According to a complaint, a search revealed Kevin Andre McKenzie, 36, was wearing dozens of small cylindrical containers with mesh-covered openings, allowing the birds inside to breathe, according to photos released by the U.S. Attorney’s Office for the Eastern District of New York.
The birds were “concealed in his suit jacket and beneath his pants legs, with each bird hidden inside a hair curler,” according to the complaint.
When questioned, McKenzie said that he was offered $3,000 to transport the birds, receiving $500 before he leaving the capital of Guyana, Georgetown. He was to receive the remaining balance upon delivery in the United States.
Finches are prized for their joyful and melodious song, with singing competitions regularly held in parts of the New York boroughs of Queens and Brooklyn, which include betting.
“In such contests, often conducted in public areas like parks, two finches sing and a judge selects the bird determined to have the best voice,” said Kathryn McCabe, a special agent for the U.S. Fish and Wildlife Service. “Many who attend the singing contests wager on the birds.
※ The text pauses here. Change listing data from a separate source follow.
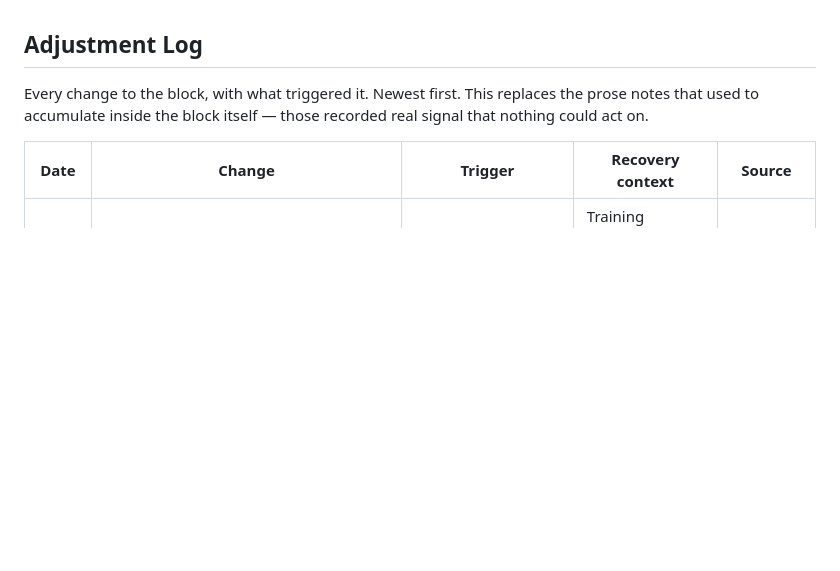
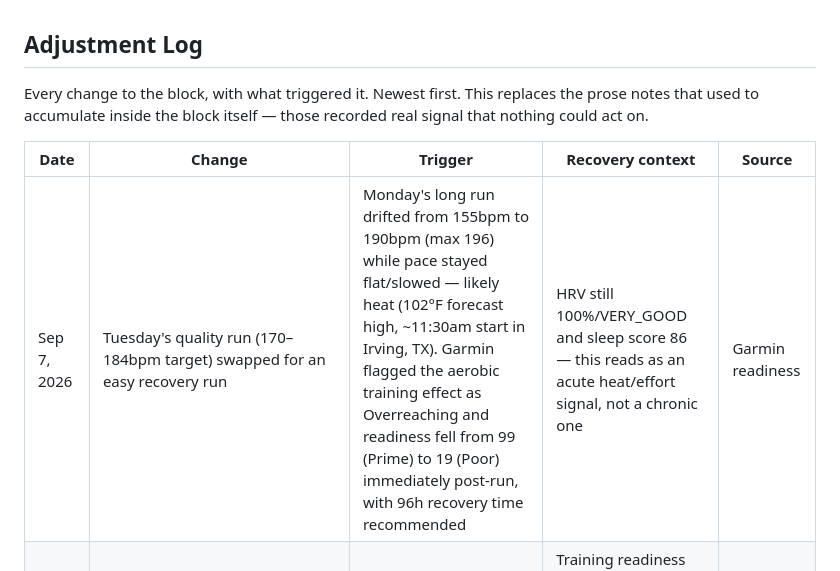
Before and after one commit to knahsirV/training-plan, a Markdown page: content/log.md, the part around the change. Drawn GitHub-style; blank space fills up the shorter version.

Commit message:
Swap Tuesday quality run for easy recovery run — heat-driven overreaching on Monday's long run

```diff
--- a/content/log.md
+++ b/content/log.md
@@ -6,6 +6,7 @@ real signal that nothing could act on.
 
 | Date | Change | Trigger | Recovery context | Source |
 |---|---|---|---|---|
+| Sep 7, 2026 | Tuesday's quality run (170–184bpm target) swapped for an easy recovery run | Monday's long run drifted from 155bpm to 190bpm (max 196) while pace stayed flat/slowed — likely heat (102°F forecast high, ~11:30am start in Irving, TX). Garmin flagged the aerobic training effect as Overreaching and readiness fell from 99 (Prime) to 19 (Poor) immediately post-run, with 96h recovery time recommended | HRV still 100%/VERY_GOOD and sleep score 86 — this reads as an acute heat/effort signal, not a chronic one | Garmin readiness |
 | Sep 7, 2026 | Week 1 long run moved from Sunday to Monday | Didn't get to it Sunday | Training readiness 94 (HIGH, well recovered) Monday morning; sleep data unavailable for both nights | Athlete decision |
 | Sep 6, 2026 | Swim returns as a Monday technique session, replacing the full rest day; both bikes kept | Athlete wants swim time back. Pool access — not the schedule — is what stopped it: a Monday swim was on the calendar all last block and none happened, with no swim at all in 90 days | Monday follows the long run, so the swim stays easy and defaults to rest if Sunday was hard | Athlete decision |
 | Sep 6, 2026 | Rebuilt around weekly volume: 4 runs/week (Saturday steady added in the old bike slot), week totals stated in the progression table and ramping 16.7 to 28.1mi, long run peak raised to 12.4mi, goal-pace work from week 6, anterior/posterior/upper strength split restored with legs heavy and upper unchanged | The previous draft peaked at 18.5mi/wk and never reached 20 — weekly running volume is the strongest predictor of half-marathon time, and the block was ~40% under-dosed for its own goal | unchanged | Plan review |
```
A finch who wins these competitions becomes valuable and can sell for more than $10,000.”
Finches from Guyana are in particularly high demand due to their superior singing abilities.
McKenzie was released on $25,000 bond, according to documents.
Worldwide, officials seized 20,762 wild animals in 2017, according to the United Nations Office on Drugs and Crime (UNODC), citing the last available figure.